Your toilet only has a few parts that need to move or control the water flow. Among these components, the fill valve is a component failure point. The fill valve monitors the water level in the tank, refilling when necessary to keep the tank ready for the next flush. A faulty fill valve is a common suspect when your toilet won't stop running.

Unfortunately, many homeowners assume that the fill valve is the only reason that a toilet might keep running. This assumption can lead to an unnecessary replacement and a toilet frustratingly refusing to stop running. As it turns out, there are several reasons that your toilet may run all night, wasting water and keeping you awake.

What Causes Toilets to Run?

Most toilets use a separate tank and bowl connected by an opening at the tank's base. This opening allows water to flow from the tank to the bowl, traveling around the rim and through the openings at the top of the bowl. Inside the tank, a flapper keeps the water contained until you pull on the handle and allow water to flow into the bowl.

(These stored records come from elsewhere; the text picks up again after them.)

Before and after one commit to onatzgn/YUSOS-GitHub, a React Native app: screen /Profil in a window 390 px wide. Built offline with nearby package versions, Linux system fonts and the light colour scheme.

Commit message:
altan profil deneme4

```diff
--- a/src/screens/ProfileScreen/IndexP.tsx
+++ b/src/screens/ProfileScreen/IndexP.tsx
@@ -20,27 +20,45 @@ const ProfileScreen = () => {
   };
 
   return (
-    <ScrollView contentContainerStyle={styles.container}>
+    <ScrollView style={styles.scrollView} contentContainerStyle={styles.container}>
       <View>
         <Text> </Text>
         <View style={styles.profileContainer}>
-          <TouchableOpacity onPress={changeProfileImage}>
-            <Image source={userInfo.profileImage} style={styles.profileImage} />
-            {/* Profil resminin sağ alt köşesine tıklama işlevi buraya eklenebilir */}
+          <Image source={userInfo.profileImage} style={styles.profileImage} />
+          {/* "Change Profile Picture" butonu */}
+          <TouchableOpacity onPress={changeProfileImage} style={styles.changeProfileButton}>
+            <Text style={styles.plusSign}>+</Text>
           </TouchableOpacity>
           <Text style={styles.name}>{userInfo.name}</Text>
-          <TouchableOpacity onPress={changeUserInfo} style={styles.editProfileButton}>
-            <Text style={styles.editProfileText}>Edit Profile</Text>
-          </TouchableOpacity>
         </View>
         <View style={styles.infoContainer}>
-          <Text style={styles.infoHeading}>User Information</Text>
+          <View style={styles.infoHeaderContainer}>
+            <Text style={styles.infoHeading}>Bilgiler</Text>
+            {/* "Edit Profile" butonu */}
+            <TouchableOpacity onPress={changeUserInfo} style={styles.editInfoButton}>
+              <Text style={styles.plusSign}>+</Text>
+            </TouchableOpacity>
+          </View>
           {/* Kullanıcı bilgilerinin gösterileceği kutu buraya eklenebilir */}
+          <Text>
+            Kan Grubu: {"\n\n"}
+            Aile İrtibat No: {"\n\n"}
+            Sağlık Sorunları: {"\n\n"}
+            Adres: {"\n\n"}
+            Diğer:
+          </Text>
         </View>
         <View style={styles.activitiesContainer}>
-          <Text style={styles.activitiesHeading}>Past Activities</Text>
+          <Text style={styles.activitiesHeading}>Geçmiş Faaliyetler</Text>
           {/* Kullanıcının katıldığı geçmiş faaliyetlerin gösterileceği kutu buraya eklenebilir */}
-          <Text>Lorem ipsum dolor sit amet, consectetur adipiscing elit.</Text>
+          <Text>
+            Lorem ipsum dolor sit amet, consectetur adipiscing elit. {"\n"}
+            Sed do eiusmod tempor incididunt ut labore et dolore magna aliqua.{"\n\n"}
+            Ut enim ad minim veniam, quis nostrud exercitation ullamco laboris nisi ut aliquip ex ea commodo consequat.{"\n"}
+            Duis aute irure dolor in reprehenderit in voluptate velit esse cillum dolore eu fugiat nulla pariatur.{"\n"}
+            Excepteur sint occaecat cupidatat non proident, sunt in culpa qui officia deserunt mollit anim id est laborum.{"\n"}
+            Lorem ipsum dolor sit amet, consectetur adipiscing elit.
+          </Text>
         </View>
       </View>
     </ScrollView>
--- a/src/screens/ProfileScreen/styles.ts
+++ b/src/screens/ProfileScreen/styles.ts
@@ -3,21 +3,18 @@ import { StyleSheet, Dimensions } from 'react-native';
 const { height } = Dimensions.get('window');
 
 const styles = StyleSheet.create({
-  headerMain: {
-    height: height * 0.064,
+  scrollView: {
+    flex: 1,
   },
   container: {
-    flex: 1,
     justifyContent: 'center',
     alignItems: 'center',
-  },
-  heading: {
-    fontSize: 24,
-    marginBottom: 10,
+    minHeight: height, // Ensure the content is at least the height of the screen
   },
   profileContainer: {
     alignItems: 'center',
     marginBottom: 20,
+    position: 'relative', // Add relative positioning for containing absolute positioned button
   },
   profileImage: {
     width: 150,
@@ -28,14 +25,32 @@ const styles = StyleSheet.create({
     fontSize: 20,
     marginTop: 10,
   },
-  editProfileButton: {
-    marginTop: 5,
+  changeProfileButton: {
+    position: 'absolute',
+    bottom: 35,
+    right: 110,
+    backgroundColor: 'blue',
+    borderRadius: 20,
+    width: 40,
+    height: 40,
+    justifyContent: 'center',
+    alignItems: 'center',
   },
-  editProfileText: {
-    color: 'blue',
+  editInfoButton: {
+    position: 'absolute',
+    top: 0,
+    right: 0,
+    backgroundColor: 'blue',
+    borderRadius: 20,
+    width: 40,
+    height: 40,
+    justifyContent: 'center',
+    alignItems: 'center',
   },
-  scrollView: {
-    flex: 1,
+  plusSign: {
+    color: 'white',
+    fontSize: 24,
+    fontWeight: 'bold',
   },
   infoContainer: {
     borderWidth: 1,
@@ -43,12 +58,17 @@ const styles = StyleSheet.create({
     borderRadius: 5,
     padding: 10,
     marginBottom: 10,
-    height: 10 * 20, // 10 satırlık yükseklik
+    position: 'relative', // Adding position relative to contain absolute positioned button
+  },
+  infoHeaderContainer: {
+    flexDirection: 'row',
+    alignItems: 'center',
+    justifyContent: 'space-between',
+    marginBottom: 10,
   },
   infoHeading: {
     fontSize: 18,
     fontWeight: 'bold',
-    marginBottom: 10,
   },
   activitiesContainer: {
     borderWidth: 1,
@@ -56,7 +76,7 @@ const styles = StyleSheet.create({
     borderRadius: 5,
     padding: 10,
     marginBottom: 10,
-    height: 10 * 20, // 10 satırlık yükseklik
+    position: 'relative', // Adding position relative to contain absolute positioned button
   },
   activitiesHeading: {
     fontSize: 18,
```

Since the fill valve determines when to refill the tank, the fill valve usually causes the tank to run. A faulty or misadjusted fill valve is the two most common causes of an endlessly running toilet. However, any water that leaks into the bowl from the tank will also cause the valve to run. Since the fill valve will detect the low water level, it will run continuously to compensate for the loss.

Why Do Toilet Tanks Leak?

A leak is most likely at fault for a running toilet if your fill valve works correctly and is properly adjusted. Toilets most commonly leak at the connection between the tank and bowl, and the flapper inside the tank is typically the failure point. These flappers can become hard or wear out, ultimately failing to make a good seal with the valve seat. Sediment can also prevent the flapper from sealing with the seat.

Internal failures can also occur. Most toilets contain a gasket to seal between the tank and the bowl. This gasket prevents water from leaking from the back of the tank but can also cause a slow drip into the bowl. In some cases, the ceramic on the toilet can physically crack, allowing water to leak from the tank directly into the bowl.

How Can You Fix Your Running Toilet?

"Replace the fill valve" is common advice, but it can lead to an unnecessary or counterproductive repair if you don't have the skills necessary to diagnose the problem. If you aren't sure why your toilet is running, contact a professional plumber to help you investigate the issue. An experienced plumber can check for problems with the flapper and o-ring, as well as physical damage to the toilet.

The good news is that cracks on toilet tanks are relatively rare, especially if your toilet isn't particularly old. In most cases where the fill valve isn't at fault, the problem will lie with one of the rubber components between the tank and the bowl. Replacing the affected component will stop the leak and save you from the frustration of an endlessly running toilet.

For more information on residential plumbing, contact a professional near you.